In a commercial sense, the increased proliferation of digital identities will mean ‘banking the unbanked’ in untapped regions of the world. And in human rights circles, the same undertaking will uphold Article 6 of the Universal Declaration of Human Rights: the right to recognition everywhere as a person before the law.
“Southeast Asia alone has 438 million unbanked people, which is 73 per cent of the entire population,” Boskovich asserts. “According to a study done by McKinsey, reaching the unbanked population in this region could increase its economic contribution from $17billion to $52billion by 2030.”

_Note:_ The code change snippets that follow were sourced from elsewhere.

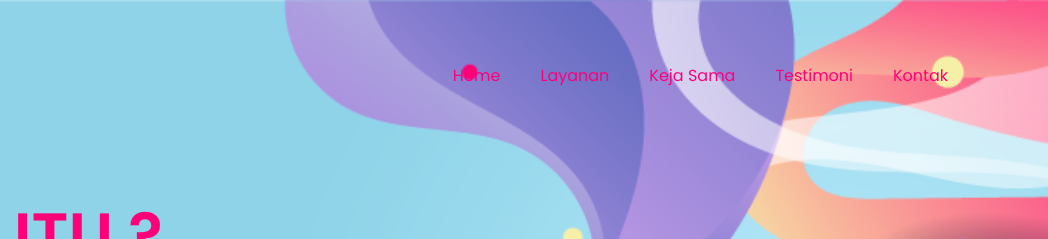
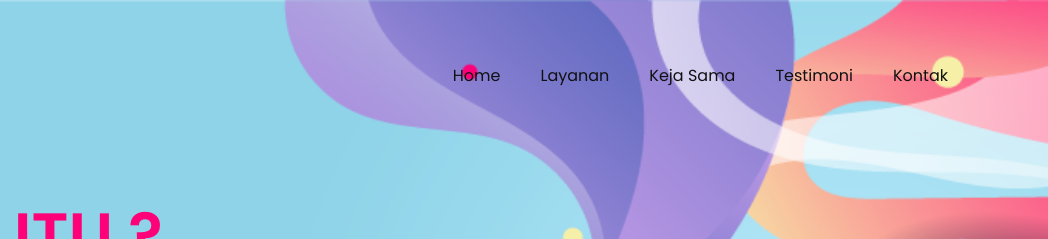
Before and after one commit to Rtama23/rtama23.github.io, a plain HTML site: page index.html in a window 1280 px wide. Shown: the top 239 px of the page, 232-1280 px from the left. Drawn offline with Linux system fonts and the light colour scheme.

Commit message:
Update style.css

```diff
--- a/style.css
+++ b/style.css
@@ -53,7 +53,7 @@ header ul li
 header ul li a
 {
     display: inline-block;
-    color: #ff0078;
+    color: #111;
     font-weight: 400;
     margin-left: 40px;
     text-decoration: none;
```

That’s a pretty compelling economic argument to justify plans to provide digital identities to markets outside the western world. Equally compelling is the argument that business models and policies to encourage participation – in bureaucratic and economic identities – will help the world’s most vulnerable people, balancing out some of the inequalities currently written into the global identity industry.
“But for banks to validate identity well, and to do it ethically, we have to start designing business models and products that onboard the unbanked and the underbanked. And, for those who don’t buy the human rights reasons, we need to highlight the business case for doing it right, too,” says Boskovich.
This summer, Facebook published its eagerly anticipated white paper on its forthcoming Libra cryptocurrency and Calibra digital wallet. One of its central claims, to ‘bank the unbanked’ and create ‘decentralised identities’ eerily echoes the aspirations of Young and Boskovich.
It’s possibly too early to tell how the scheme will play out, though author and futurist Daniel Jeffries may represent the majority perspective in his label for Facebook’s long-awaited initiative: panopticon money.
“I’m suspicious of it,” Boskovich agrees, “primarily because corporations should not be the commercial owners of identity. From an inclusion perspective, it’s an interesting experiment, since more people have Facebook accounts than bank accounts,” she says. “But Libra is being compared to ETFs (exchange-traded funds), which would require regulatory oversight and KYC standards. So, if it’s ultimately regulated like an ETF, those regulatory requirements render the ‘inclusion’ argument moot. People will still have to prove identity initially to do Libra transactions.”
Having previously described Libra as ‘very world domination-ish’, Young is confident that the social media firm isn’t about to wrench the reins from the community that has been doggedly directing the direction of travel for fair and fast identity systems over the past two decades.
“Identity is too big to be owned,” she says, “just like the web is too big to be owned.”
Whether Facebook’s intervention in the identity industry will be the era-defining change many in the identity authentication space have been waiting for remains to be seen. What’s clear is that the work going into solving this increasingly pressing problem isn’t happening inside the halls of Silicon Valley GAFAs (Google, Apple, Facebook and Amazon) – it’s happening across disciplines and industries.
Horvat concludes his critique of digital connectivity by stating what may be the crux of identity in an increasingly connected world – that being inside one’s own identiverse is itself a requirement of modern life. “If you are out of the circle,” he argues, “it’s as if you don’t exist.”
If nothing else, the discussions at Sibos’ Innotribe stage should rally around that core idea – that we should all have access to digital identifiers that we own ourselves.